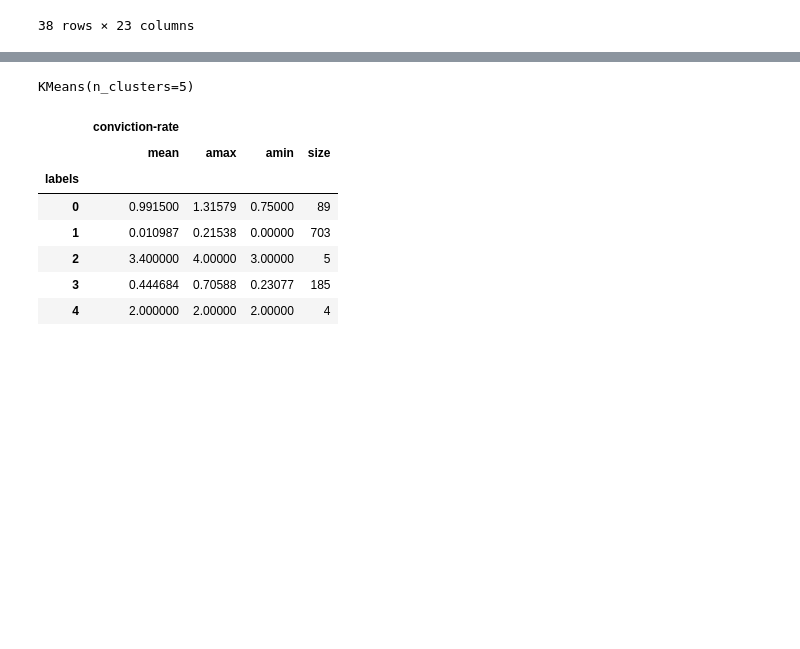
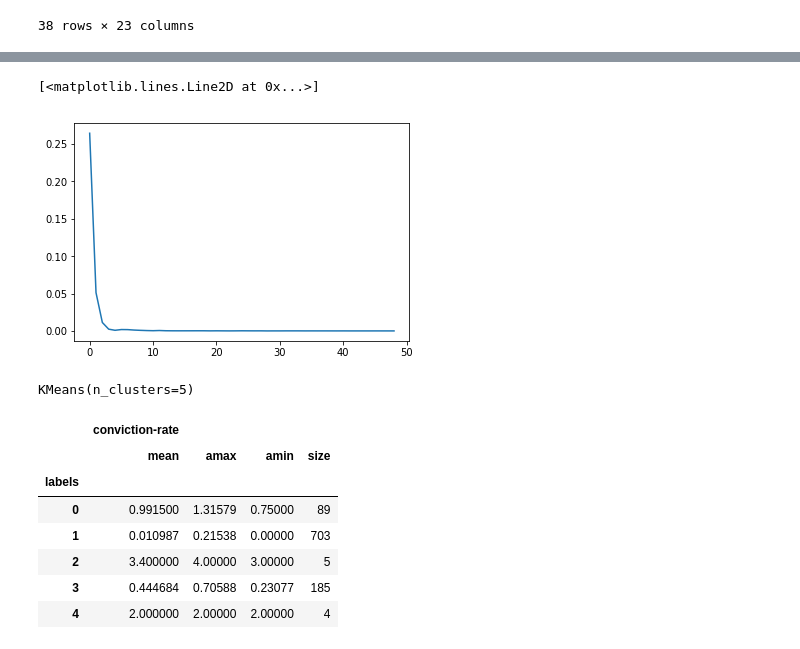
Before and after one commit to pezpet/group-1-project-4, a Jupyter notebook: CM_data_cleaning.ipynb, the cells around one changed output, grey strips where cells are left out. Saved outputs shown, nothing was run; the diff lists cells and outputs as text; code cells hidden in the pictures; blank space fills up the shorter version.

```diff
--- a/CM_data_cleaning.ipynb
+++ b/CM_data_cleaning.ipynb
@@ -62,0 +99,7 @@ cr = pd.read_csv("./base_data/conviction-rates.csv")
+# %%
+silhouette_list = []
+
+for k in range(2, 51):
+    kmeans = KMeans(n_clusters=k, random_state=12)
+    kmeans.fit(pr_ss)
+    silhouette_list.append(silhouette_score(pr_ss, kmeans.labels_))
@@ -63,3 +120,8 @@ cr = pd.read_csv("./base_data/conviction-rates.csv")
+# %%
+plt.plot(silhouette_list)
+# %% [output]
+[<matplotlib.lines.Line2D at 0x...>]
+[figure, added]
 # %%
 X = cr[['conviction-rate']]
 # %%
```
Also changed, not shown: parts of 11 cells of this notebook, 18 other files.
+===+
*TASK INSTRUCTIONS:*
Only a number is wanted here: how many lines in the entries contain the word "kmeans"?

*WRITTEN SOLUTION:*
3